With the realization of the need to commercially revive and explore the huge potential of Eri silk and to achieve socio-economic upliftment of the weavers and rearers engaged in Eri activities, the Indian Institute of Entrepreneurship (IIE) proposed a cluster on Eri Silk in Pyranga village of Boko area of Assam. Once the cluster was approved, IIE became the agency for implementation of soft intervention in this cluster which falls in the South Kamrup district of Assam and is at a distance of 80 kms from Guwahati. The cluster was formally adopted for intervention in July 2009 covering 200 artisans from two villages namely Pub Pyranga and Pachim Pyranga dominated by Rabha and Muslim community respectively.
The “Rabha” community had expertise in Eri rearing and the “Muslim” community had expertise in Eri spinning and weaving. Artisans of Eri spinning cluster Pyranga are expertise in preparing Eri stoles, mekhela chadar, kurta piece, wrapper, plain Eri fabric, naturally dyed Eri products etc.
Experimentation with natural dying Artisans of the Eri spinning cluster pyrenga, Kamrup are capable of creating 20 different colours of naturally dyed yarn. This became possible after an initiative was taken up in natural dyeing. The demand for naturally dyed Eri product is rising both in National and International market. The unique naturally dyed Eri with the indigenous colours has a wide market. Keeping this in mind, a natural dying workshop was organized for the artisans. The artisans can now make more than 20 colours with the locally available ingredients. They have got a very positive response for these naturally dyed Eri products particularly for the Eri stoles in the local as well as national market.

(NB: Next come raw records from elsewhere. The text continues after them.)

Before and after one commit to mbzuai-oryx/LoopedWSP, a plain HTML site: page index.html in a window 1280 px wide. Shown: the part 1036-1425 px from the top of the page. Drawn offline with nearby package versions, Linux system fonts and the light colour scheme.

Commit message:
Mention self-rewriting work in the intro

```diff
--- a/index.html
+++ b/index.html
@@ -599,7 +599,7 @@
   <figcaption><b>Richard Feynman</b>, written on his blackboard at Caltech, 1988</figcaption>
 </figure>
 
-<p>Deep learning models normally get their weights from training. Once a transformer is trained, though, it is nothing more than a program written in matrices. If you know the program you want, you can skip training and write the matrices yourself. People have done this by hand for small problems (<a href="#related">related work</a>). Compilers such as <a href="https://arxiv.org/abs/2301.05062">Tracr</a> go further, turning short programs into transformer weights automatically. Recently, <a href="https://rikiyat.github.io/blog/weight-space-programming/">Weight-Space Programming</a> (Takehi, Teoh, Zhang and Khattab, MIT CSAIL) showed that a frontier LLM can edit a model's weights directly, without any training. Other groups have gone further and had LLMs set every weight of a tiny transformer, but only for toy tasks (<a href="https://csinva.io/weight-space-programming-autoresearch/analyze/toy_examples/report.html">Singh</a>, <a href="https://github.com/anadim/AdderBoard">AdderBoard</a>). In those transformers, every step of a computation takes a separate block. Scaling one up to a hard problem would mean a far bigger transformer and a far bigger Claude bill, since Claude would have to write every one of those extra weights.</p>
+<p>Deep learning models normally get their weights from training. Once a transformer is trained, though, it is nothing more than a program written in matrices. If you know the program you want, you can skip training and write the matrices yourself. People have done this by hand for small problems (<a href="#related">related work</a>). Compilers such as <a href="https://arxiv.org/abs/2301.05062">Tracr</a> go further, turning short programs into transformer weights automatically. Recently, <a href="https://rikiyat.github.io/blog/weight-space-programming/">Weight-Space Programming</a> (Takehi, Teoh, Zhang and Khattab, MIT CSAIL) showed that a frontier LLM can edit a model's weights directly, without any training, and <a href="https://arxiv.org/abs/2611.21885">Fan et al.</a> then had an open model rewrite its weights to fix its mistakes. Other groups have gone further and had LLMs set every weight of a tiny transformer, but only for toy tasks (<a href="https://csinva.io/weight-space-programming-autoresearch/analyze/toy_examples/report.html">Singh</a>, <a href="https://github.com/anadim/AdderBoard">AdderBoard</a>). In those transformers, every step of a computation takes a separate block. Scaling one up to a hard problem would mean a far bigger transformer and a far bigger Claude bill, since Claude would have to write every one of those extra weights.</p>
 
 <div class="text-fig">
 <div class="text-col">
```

In the design development training artisans for the first time tried different products keeping the traditional feel intact in the designs. The artisans are now aware that there will be no limit to market demand if products can cater to the customers’ tastes and preferences. A marked difference that one can notice is that the artisans have developed the requisite skills to make varied products on order basis. Unlike the earlier practices when they were hesitant to take orders for different handloom products that were new to them they have now come forward to readily accept them and work on it.